Picks and Pans Review: Sacred Monster
updated 11/06/1989 AT 01:00 AM EST
•originally published 11/06/1989 AT 01:00 AM EST
Donald Westlake has been writing novels for more than 30 years. The best of them involve the comic crime capers of the inept but determined Dortmunder gang The Hot Rock) and the brutal exploits of a gun-for-hire named Parker (Point Blank).
Recently, however, Westlake has focused on stories and situations hardly worth a nod of his talent. The dreadful Sacred Monster, following the equally dreadful Trust Me on This (a spoof about supermarket tabloids), is the latest example of this creative detour.
Sacred Monster trusts us into the shaky hands of Jack Pine, an alcoholic movie star, who uses an interview as a launch pad into his clouded, scandalous, yet totally uninteresting past. The litany of bed-hopping, drug orgies, enemies embraced for the price of fame has been better told in at least 100 other novels. Pine is too lightweight to hold the narrative of a full-length novel.
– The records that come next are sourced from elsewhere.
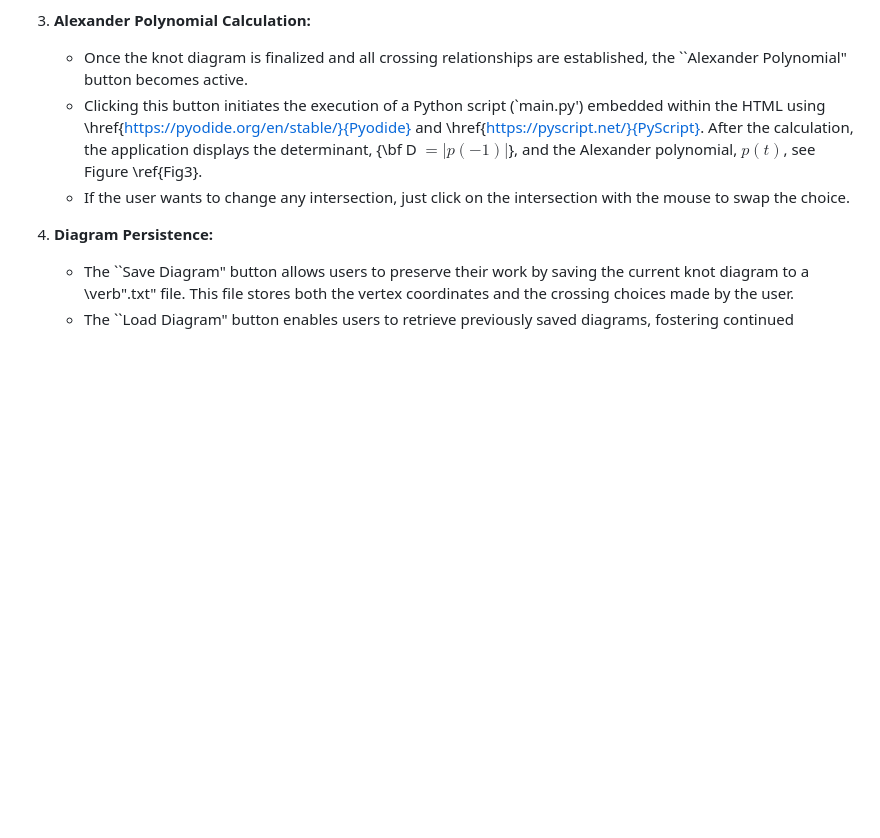
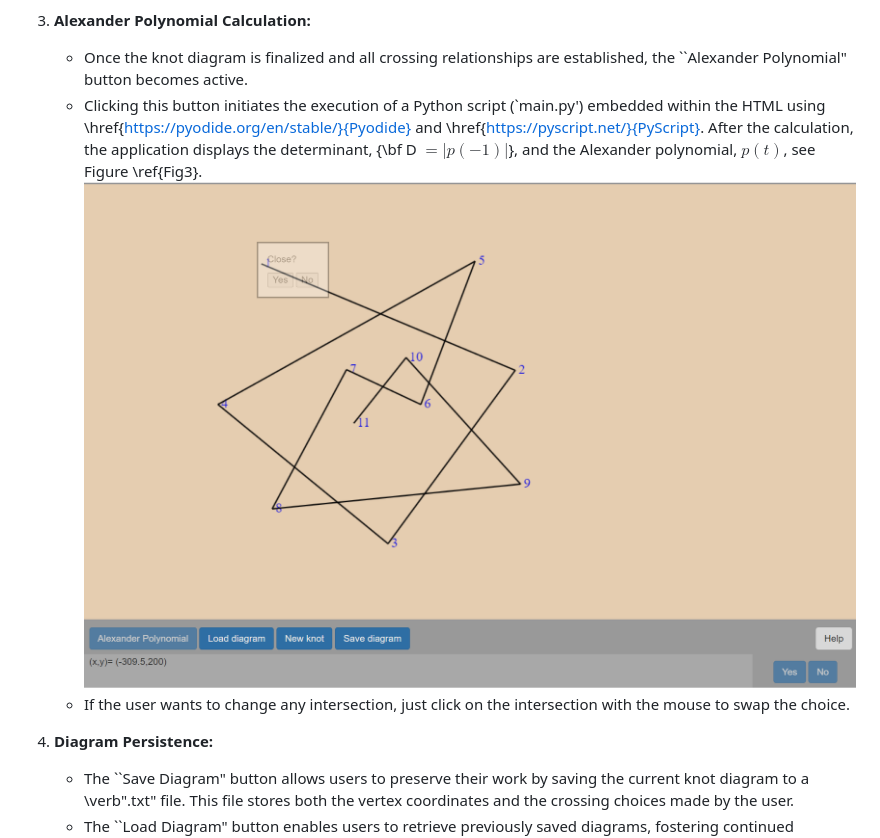
Before and after one commit to Tacioli/Alexander-Polynomial, a Markdown page: README.md, the part around the change. Drawn GitHub-style; blank space fills up the shorter version.

```diff
--- a/README.md
+++ b/README.md
@@ -19,7 +19,7 @@ This manual provides a comprehensive guide for users to understand and effective
 3.  **Alexander Polynomial Calculation:**
 
     *   Once the knot diagram is finalized and all crossing relationships are established, the ``Alexander Polynomial" button becomes active.
-    *   Clicking this button initiates the execution of a Python script (`main.py') embedded within the HTML using \href{https://pyodide.org/en/stable/}{Pyodide} and \href{https://pyscript.net/}{PyScript}. After the calculation, the application displays the determinant, {\bf D $= |p(-1)|$}, and the Alexander polynomial, $p(t)$, see Figure \ref{Fig3}.
+    *   Clicking this button initiates the execution of a Python script (`main.py') embedded within the HTML using \href{https://pyodide.org/en/stable/}{Pyodide} and \href{https://pyscript.net/}{PyScript}. After the calculation, the application displays the determinant, {\bf D $= |p(-1)|$}, and the Alexander polynomial, $p(t)$, see Figure \ref{Fig3}. ![Figure 1. Knot diagram.](https://github.com/Tacioli/Alexander-Polynomial/blob/main/Close%20diagram.png)
     *   If the user wants to change any intersection, just click on the intersection with the mouse to swap the choice.
 
 4.  **Diagram Persistence:**
```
Westlake sets out to portray Hollywood as the viper's nest. To say he has failed miserably would be polite understatement. (Mysterious Press, $17.95)